Allure’s latest spread is causing a lot of concern around the Internet, with many people thinking it promotes cultural appropriation.
In a spread, the magazine purports to show women with straight hair how to get an afro. Instead of doing a story on how the afro, which comes natural to many Black women, is becoming more accepted in popular culture, thanks to the natural hair movement, Allure used a White model with a styled ‘fro.
People are not happy about it at all.
Allure magazine and their "YOU CAN HAVE AN AFRO TOO" article is a pure example of culture appropriation.
— Muriel Wandey (@SayWhat_Wandey) August 4, 2015
— Angela (@angieadoptee) August 3, 2015
— C Slattery (@Legs_for_days) August 2, 2015
I’ve seen a lot of people who just don’t understand what the backlash is about. As we saw with Rachel Dolezal, hair is not just hair to Black women. It means so much more to us because we often struggle with our mane identity.
So, as a Black woman, I’m going to try to explain why hair is so important to us.
Most Black women go through a hair journey at some point in their life. Until recently, there were never even any options in magazines (other than ones that solely covered Black hair) for tutorials geared at women who have natural hair. It’s still not even common to see that as an option, along with any tips for styling relaxed hair. When you grow up without that representation, you start to think something is wrong with your natural hair and equate the straight, shiny hair that many of the hair models have as the ideal. The problem is that those models are White, so our hair will never look like theirs, even if we do get it chemically relaxed. That adds to an ingrained self-hatred we develop because race is a social construct create with being White as the pinnacle. Especially back when I was growing up, being a Black woman with natural hair was looked down upon (by people of all races) and magazines preached that you wouldn’t get a job if you had an afro.
When I was very young, I started to get my hair relaxed because my doctor said the heaviness was giving me migraines. But when my head grew into my hair, I was still relaxing it and straightening it because I thought I had to hate my natural hair. Society seemed to hate it, so why should I love it?

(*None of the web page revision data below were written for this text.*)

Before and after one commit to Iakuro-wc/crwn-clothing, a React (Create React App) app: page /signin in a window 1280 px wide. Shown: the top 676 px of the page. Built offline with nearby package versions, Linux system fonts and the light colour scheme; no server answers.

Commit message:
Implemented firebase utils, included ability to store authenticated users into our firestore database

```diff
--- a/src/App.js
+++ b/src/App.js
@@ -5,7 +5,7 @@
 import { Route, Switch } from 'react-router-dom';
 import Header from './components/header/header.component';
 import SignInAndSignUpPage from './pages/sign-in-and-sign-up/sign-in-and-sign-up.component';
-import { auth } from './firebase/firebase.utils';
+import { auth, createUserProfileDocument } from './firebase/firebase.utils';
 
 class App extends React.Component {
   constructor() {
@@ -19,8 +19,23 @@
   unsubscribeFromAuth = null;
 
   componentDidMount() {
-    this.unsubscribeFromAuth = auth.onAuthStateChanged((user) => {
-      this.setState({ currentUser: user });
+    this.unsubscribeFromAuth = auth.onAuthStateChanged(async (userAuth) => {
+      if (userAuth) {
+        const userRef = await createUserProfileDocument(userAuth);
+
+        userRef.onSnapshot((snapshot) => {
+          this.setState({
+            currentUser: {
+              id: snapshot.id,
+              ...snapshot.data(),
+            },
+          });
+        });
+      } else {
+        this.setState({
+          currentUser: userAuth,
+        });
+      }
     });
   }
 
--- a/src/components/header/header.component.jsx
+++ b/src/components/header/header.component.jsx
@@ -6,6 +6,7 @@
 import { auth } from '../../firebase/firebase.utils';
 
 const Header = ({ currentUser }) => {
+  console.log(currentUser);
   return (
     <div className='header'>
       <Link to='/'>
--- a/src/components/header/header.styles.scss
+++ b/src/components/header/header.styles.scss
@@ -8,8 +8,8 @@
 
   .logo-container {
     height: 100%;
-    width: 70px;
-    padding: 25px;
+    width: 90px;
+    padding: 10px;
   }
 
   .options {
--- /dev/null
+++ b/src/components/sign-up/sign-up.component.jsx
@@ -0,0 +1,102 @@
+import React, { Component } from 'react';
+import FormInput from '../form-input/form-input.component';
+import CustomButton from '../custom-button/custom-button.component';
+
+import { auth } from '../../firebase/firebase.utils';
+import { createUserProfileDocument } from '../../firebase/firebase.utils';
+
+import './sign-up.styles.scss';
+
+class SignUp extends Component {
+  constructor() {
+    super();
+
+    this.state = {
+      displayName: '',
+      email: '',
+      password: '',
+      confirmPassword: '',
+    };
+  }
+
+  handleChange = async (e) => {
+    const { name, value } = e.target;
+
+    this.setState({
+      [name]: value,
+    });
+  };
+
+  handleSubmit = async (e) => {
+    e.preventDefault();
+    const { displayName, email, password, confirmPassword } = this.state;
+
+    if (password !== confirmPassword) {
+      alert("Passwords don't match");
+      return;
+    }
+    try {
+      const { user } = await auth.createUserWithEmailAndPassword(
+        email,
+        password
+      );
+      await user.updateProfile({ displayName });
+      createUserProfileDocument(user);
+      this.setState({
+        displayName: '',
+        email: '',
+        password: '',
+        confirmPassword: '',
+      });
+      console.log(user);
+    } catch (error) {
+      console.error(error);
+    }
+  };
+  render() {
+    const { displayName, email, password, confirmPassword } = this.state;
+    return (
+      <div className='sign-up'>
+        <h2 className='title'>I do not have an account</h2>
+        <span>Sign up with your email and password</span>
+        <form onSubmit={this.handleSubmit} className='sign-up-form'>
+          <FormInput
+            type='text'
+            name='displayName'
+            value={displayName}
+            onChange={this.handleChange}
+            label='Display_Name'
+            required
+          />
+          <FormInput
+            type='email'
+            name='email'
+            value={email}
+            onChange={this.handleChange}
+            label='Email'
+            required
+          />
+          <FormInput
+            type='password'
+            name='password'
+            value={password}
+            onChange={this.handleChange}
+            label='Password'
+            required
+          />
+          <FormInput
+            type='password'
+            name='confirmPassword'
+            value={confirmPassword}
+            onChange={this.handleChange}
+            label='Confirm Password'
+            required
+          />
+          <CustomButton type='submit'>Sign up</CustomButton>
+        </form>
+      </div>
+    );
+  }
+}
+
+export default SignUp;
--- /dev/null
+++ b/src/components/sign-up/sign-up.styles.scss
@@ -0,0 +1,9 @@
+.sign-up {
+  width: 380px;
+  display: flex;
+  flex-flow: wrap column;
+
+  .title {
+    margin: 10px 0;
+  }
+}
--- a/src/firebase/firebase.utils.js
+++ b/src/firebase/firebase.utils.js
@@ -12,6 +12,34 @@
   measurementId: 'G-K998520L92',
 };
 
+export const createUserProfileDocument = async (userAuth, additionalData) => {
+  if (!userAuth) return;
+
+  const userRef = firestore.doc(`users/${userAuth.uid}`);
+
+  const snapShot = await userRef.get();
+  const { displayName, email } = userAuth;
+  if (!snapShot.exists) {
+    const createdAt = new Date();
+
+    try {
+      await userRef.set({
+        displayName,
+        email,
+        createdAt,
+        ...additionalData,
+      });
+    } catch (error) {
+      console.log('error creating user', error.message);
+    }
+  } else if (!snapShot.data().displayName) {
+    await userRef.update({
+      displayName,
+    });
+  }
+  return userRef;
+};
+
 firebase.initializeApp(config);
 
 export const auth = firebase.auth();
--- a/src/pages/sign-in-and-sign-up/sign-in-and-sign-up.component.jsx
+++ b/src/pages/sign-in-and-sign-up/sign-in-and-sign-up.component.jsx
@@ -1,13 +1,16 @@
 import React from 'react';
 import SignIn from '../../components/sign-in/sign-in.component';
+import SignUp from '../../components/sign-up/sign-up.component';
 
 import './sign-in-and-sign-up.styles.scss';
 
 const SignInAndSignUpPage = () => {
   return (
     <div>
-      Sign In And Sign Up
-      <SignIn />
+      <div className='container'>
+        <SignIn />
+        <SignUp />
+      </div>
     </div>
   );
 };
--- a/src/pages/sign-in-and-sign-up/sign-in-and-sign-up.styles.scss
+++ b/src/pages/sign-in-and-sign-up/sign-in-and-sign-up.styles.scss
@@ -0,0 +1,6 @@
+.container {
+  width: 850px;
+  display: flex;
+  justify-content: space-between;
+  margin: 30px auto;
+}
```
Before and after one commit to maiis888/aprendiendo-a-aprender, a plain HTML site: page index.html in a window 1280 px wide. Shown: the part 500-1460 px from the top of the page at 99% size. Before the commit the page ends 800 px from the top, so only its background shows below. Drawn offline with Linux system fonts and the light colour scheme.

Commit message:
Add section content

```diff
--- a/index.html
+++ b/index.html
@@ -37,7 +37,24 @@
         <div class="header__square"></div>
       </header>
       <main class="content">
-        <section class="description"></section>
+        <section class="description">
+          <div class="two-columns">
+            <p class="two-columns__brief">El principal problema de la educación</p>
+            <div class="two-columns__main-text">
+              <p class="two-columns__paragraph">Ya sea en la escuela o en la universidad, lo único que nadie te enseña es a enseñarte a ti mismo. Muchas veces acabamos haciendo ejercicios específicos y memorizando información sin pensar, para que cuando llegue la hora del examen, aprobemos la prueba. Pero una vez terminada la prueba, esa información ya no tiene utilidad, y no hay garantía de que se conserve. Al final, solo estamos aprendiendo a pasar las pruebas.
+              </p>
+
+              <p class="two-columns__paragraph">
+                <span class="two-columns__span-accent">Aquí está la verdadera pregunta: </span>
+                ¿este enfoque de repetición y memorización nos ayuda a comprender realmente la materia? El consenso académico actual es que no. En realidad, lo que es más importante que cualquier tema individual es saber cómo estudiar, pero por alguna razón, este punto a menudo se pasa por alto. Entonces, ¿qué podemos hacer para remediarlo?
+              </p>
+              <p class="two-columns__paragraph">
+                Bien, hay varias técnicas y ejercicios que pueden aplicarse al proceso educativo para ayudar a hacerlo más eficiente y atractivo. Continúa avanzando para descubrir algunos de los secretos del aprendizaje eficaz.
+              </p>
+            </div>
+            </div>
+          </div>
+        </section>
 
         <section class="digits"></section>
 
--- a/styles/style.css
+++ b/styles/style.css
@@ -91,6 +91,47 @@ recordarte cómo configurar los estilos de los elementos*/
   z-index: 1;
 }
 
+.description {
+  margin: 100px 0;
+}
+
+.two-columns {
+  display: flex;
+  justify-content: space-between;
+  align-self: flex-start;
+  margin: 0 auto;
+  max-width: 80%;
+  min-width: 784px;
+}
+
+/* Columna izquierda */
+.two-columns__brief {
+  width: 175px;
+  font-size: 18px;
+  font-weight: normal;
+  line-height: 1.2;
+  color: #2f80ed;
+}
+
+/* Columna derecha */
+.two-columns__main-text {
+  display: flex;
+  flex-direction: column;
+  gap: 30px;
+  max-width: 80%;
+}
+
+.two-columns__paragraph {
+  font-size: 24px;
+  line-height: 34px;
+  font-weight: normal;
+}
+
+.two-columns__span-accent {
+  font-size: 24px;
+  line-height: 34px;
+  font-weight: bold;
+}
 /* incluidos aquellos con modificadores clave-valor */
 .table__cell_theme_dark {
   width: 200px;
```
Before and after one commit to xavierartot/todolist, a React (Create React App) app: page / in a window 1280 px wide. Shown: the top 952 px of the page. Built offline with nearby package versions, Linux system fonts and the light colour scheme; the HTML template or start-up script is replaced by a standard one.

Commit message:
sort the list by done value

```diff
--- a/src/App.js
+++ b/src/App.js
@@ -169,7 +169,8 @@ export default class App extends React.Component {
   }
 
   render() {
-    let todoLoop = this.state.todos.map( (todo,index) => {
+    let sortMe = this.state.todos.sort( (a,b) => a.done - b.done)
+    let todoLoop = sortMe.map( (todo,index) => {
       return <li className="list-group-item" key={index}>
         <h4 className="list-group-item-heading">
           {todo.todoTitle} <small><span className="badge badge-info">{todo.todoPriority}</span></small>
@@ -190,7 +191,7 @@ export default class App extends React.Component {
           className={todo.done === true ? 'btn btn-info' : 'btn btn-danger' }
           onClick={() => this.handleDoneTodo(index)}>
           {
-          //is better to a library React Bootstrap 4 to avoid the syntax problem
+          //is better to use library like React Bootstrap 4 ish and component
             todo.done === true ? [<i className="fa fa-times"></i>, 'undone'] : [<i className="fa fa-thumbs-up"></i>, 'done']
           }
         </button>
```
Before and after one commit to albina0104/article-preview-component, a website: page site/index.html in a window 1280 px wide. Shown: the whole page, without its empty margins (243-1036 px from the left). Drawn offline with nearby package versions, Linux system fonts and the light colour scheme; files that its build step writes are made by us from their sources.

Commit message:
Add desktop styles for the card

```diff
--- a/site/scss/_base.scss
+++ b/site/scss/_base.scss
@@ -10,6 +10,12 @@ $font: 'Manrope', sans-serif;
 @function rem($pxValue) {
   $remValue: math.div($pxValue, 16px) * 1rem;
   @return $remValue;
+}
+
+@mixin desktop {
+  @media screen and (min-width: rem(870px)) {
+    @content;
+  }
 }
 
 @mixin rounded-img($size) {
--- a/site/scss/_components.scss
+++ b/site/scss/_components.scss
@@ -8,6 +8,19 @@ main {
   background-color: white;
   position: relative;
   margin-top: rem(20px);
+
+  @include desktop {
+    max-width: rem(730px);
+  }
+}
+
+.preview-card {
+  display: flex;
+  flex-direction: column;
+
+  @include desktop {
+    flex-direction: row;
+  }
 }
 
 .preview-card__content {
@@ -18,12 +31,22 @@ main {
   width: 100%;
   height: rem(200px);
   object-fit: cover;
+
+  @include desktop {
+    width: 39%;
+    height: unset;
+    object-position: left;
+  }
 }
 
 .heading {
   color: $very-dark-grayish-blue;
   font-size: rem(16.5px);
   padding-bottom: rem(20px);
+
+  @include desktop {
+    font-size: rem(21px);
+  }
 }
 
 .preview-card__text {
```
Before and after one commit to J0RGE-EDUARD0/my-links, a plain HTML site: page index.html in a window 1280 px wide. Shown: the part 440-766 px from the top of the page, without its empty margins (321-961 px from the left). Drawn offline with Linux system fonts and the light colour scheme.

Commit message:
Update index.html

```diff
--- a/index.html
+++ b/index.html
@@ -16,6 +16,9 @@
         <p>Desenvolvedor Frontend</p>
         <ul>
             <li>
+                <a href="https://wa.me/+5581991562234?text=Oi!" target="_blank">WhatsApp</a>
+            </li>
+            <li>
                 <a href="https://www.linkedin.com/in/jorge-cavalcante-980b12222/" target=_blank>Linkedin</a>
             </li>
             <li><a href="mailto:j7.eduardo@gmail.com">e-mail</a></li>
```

Then, I went to college and was introduced to the natural hair movement. It made me consider why I’d been straightening my hair for so many years and figure out if I was doing it for the right reasons. The best way for me to go through my hair journey was to try going natural, which I did, although I never completed the transition. I was a little nervous about starting to bring back my bushy curls, but I wanted to build my confidence in who I was naturally first.
In the end, I decided to go back to straightening my hair because I’m awful with hair, as well as constantly busy with my two jobs, and my hair is a lot to manage when it’s thick, but now I love it any way it’s done. I no longer have that self-hatred poured into my soul by the media’s reluctance to really show diversity in hair. But that was a lesson it took two decades for me to learn.
That’s why it’s so insulting for a hairstyle Allure has basically ignored in the past when it grows naturally on the heads of many Black women to suddenly be legitimized when a White woman rocks it. I can’t blame those women born with the privilege to have hair seen in magazines because it’s not their fault that’s the desired look, but that doesn’t mean we should accept things for the way they are. We can’t move toward equality without having these candid discussions and empathy for those of us who feel offended by this behavior.
Hair is only just hair when you’re born with hair like the women we’re inundated with on television and in magazines. Otherwise, it’s a symbol of turning self-hatred to self-love and we shouldn’t exploit that just because we’re in the mood to wear an afro.